*WHAT THE EXERCISE ASKS*: In the records below, pick out all lines containing the word "background".

Front-end code change data
::::::::
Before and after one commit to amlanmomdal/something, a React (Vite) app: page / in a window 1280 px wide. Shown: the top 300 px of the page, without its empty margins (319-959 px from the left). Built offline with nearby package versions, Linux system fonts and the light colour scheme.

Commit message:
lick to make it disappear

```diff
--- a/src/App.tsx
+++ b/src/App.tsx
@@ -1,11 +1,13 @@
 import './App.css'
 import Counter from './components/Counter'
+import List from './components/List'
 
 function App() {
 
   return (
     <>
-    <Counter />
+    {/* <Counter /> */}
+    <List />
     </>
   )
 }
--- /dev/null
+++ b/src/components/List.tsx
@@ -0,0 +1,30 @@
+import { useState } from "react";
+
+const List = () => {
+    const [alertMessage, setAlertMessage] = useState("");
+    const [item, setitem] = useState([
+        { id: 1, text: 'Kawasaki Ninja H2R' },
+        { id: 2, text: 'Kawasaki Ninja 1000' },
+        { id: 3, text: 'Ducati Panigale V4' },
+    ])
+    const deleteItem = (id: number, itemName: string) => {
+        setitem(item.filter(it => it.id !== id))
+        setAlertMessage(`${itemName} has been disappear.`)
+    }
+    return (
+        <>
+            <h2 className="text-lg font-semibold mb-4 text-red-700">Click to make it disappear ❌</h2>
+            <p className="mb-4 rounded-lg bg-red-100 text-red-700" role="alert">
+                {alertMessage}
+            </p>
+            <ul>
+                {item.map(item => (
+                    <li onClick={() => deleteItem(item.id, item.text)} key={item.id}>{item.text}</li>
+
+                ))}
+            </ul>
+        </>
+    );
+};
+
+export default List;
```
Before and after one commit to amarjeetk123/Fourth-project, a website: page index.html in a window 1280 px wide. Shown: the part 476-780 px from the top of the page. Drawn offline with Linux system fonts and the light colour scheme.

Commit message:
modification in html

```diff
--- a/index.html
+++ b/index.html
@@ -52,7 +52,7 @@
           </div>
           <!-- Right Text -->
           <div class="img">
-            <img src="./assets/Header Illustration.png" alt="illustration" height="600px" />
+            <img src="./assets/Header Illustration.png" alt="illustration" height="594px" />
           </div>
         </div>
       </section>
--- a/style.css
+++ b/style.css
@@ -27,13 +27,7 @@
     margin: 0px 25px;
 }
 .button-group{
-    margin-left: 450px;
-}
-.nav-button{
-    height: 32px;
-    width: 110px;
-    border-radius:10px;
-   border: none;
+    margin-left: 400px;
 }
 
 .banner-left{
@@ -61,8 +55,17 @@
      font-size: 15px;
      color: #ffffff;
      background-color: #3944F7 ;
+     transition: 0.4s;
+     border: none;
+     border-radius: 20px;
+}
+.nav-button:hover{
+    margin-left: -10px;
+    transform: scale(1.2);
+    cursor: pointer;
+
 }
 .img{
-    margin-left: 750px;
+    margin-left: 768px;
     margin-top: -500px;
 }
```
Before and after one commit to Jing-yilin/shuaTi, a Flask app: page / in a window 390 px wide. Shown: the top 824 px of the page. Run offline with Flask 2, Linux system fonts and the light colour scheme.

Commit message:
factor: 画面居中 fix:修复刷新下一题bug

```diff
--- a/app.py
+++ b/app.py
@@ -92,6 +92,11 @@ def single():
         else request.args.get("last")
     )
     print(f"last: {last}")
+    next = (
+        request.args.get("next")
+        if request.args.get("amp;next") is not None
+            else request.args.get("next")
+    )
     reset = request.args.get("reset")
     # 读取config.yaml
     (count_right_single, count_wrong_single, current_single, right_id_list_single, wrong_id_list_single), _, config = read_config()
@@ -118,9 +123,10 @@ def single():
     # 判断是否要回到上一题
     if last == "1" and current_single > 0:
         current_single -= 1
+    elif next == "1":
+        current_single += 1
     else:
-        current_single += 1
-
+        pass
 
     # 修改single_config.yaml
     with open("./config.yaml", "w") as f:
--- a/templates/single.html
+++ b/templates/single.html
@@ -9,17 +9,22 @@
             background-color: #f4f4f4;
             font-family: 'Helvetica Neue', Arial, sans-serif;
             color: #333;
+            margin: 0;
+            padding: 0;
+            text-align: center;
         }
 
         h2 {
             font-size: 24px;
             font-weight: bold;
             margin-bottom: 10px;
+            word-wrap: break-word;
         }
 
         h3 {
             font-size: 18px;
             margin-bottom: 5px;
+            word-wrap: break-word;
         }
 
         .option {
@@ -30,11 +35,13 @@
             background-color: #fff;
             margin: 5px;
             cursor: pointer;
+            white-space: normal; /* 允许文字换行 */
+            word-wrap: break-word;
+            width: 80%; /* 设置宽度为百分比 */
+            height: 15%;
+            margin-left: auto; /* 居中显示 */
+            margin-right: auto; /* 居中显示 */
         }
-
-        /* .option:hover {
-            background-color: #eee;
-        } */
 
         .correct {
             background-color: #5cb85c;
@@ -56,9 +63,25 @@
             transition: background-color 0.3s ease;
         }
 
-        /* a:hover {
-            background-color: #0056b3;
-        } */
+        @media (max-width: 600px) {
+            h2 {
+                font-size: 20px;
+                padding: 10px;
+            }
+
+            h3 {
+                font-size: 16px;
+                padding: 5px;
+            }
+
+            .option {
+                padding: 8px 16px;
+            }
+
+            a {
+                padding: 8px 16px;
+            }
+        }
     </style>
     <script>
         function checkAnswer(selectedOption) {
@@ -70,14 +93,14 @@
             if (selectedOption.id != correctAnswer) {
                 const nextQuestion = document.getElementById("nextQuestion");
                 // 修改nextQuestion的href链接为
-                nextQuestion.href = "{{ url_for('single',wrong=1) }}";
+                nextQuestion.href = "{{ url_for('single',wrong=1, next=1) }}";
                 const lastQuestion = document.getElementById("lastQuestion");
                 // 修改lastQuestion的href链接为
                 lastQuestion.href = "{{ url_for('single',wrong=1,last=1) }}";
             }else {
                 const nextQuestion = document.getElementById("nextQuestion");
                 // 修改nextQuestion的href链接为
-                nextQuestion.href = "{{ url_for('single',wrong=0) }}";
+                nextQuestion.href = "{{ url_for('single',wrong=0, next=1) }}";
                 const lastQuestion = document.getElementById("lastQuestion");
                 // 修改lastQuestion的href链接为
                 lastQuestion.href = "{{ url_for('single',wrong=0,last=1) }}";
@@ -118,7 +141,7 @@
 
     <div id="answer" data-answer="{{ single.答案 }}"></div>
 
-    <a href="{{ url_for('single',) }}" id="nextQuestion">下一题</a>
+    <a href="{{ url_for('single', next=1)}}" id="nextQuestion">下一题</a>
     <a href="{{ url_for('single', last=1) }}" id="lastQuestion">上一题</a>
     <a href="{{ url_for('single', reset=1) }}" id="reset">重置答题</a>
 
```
::::::::
*EXERCISE RESULT*:
      background-color: #3944F7 ;
             background-color: #f4f4f4;
             background-color: #fff;
-            background-color: #eee;
             background-color: #5cb85c;
             transition: background-color 0.3s ease;
-            background-color: #0056b3;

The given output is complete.